Seeing the Forest for the Trees: Contribution of Research on Higher Education
Recently, in "Forum," George Keller criticized the state of higher education research ('Trees With- out Fruit," January/February, 1985), accusing its practitioners of everything from excessive study of trivialities to inexcusably poor writing. If that re- search ended, he argued, "it would scarcely be missed."
I believe he articulated and developed a perception that has been strongly held, but rarely expressed, by many ac- ademics. In so doing, he performed a valuable service.
My brief is that Keller has it right about a number of "trees" but misses the forest. Some of the problems he raises are found in every research field; and, his arguments that higher educa- tion research is little used are over- stated. Moreover, at root, Keller's thesis embodies fundamental misconceptions about the transmission of knowledge.

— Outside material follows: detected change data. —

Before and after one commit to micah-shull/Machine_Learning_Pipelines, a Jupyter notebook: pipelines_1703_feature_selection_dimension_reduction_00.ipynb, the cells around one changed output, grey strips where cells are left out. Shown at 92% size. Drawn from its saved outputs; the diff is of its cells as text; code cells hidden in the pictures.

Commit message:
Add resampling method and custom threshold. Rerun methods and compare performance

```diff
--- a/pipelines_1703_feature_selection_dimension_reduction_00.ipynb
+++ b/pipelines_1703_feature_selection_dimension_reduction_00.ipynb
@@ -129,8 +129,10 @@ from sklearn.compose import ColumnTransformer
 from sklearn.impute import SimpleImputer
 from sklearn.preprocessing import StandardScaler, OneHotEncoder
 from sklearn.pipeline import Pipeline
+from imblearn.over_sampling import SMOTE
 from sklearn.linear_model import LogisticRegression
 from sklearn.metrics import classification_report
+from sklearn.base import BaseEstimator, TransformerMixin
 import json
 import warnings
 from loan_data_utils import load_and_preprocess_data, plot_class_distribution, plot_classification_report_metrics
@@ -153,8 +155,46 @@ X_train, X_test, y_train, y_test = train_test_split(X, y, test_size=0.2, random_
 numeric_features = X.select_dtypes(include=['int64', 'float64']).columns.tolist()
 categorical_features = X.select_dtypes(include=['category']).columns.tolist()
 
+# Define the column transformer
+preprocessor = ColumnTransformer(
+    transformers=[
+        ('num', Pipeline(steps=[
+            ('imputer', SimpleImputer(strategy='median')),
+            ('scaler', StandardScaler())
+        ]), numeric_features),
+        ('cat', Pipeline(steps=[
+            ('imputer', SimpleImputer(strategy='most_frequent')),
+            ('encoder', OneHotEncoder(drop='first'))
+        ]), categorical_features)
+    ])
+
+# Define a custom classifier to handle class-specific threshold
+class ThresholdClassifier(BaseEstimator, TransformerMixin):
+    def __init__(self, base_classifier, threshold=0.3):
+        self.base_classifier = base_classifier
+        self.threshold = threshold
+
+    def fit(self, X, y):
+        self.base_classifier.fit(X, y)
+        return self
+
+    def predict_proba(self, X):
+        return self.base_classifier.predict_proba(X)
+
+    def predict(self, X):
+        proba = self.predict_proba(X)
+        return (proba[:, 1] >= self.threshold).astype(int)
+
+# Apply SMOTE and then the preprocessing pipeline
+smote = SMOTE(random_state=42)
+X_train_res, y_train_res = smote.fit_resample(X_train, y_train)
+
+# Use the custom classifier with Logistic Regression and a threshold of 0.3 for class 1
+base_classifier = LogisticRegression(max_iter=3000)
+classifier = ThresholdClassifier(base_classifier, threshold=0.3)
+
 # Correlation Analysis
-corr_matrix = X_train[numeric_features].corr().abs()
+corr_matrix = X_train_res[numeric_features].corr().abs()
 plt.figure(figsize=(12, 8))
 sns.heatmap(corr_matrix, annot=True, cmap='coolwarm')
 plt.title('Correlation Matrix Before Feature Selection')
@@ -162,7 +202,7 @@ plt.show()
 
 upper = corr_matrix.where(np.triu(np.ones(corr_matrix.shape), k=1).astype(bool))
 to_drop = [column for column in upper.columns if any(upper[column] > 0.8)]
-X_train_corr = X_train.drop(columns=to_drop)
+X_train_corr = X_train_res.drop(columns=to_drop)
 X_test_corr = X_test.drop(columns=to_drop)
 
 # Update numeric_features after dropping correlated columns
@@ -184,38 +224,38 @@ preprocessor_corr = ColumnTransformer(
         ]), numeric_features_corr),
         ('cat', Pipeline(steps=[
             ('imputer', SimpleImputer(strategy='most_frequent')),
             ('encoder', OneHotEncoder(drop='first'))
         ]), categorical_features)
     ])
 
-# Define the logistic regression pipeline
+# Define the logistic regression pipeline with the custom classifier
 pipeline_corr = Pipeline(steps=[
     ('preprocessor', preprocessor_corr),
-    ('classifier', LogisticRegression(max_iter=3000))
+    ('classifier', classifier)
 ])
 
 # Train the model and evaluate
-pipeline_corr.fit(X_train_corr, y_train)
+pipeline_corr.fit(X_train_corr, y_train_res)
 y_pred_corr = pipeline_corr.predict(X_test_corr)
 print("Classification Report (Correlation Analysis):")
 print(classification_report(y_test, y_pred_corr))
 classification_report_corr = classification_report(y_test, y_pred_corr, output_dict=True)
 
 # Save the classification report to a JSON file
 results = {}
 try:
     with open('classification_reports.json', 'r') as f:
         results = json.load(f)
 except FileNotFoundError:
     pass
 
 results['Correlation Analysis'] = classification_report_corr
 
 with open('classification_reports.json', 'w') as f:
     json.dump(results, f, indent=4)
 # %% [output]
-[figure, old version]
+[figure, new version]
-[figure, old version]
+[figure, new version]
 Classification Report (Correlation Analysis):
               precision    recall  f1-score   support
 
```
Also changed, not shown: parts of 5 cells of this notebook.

As a result, important contributions of re- search are ignored, and he has little to say by way of constructive advice.
Here, I'll describe (a) an alternative model of the relationship between re- search and policy, (b) some valuable contributions of higher education re- search, and (c) steps for improving the quality and impact of that research.
©1986 Taylor & Francis
Drew, D.E. (1986). Seeing the Forest for the Trees: Contribution of Research on Higher Education. Change, 18(4), 7-10.